• Eight patients had bacteriologically confirmed otogenous tetanus and all survived, suggesting that this may be a less severe form of the disease. Clostridium organisms most probably secondarily infect the purulent ear discharge after contamination by dirty cloth or fingers. Since most cases of tetanus are seen first by pediatricians or family physicians, they should be familiar with this potential source. Adequate tetanus immunization is essential for all high-risk groups predisposed to chronic otorrhea.
(Am J Dis Child 131:445-446, 1977)
Fischer GW, Sunakorn P, Duangman C. Otogenous Tetanus: A Sequelae of Chronic Ear Infections. Am J Dis Child. 1977;131(4):445–446. doi:10.1001/archpedi.1977.02120170071014
Monkeypox Resource Center

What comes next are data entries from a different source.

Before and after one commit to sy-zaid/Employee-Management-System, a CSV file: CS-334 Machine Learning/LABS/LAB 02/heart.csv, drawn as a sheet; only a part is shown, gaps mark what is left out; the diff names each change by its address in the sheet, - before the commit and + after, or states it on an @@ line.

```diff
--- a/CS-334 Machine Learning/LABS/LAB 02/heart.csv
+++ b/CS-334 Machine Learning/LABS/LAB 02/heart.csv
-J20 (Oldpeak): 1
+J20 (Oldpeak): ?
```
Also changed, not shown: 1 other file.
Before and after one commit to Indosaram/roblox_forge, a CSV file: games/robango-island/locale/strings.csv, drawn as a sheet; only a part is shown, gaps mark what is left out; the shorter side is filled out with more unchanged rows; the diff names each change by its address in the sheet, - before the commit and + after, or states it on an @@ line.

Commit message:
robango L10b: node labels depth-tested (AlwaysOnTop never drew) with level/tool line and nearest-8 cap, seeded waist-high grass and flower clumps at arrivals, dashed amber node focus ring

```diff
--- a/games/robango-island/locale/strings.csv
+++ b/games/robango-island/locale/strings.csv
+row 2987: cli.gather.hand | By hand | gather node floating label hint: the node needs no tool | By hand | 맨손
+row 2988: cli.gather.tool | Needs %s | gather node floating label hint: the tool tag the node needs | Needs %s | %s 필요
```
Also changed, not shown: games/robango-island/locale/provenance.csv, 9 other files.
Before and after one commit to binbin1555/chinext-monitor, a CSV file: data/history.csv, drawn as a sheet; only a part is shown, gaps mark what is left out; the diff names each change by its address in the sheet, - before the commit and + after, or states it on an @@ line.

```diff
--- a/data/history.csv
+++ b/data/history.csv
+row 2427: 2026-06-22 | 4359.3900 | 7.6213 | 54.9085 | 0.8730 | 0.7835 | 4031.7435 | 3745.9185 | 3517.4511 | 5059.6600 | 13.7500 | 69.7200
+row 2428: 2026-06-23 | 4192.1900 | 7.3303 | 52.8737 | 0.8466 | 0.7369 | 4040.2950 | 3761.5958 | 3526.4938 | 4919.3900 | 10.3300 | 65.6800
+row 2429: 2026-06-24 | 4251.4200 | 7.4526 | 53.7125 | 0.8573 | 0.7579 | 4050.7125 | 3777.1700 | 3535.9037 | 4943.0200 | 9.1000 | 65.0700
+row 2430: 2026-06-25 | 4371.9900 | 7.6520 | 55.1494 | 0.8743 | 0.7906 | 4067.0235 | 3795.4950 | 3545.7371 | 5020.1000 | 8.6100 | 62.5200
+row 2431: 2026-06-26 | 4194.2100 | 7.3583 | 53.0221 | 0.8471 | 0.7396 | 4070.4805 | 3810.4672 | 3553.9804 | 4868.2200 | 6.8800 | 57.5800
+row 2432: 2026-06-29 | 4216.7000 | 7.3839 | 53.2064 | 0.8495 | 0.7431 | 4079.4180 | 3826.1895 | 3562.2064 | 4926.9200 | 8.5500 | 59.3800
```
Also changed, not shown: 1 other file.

Customize your JAMA Network experience by selecting one or more topics from the list below.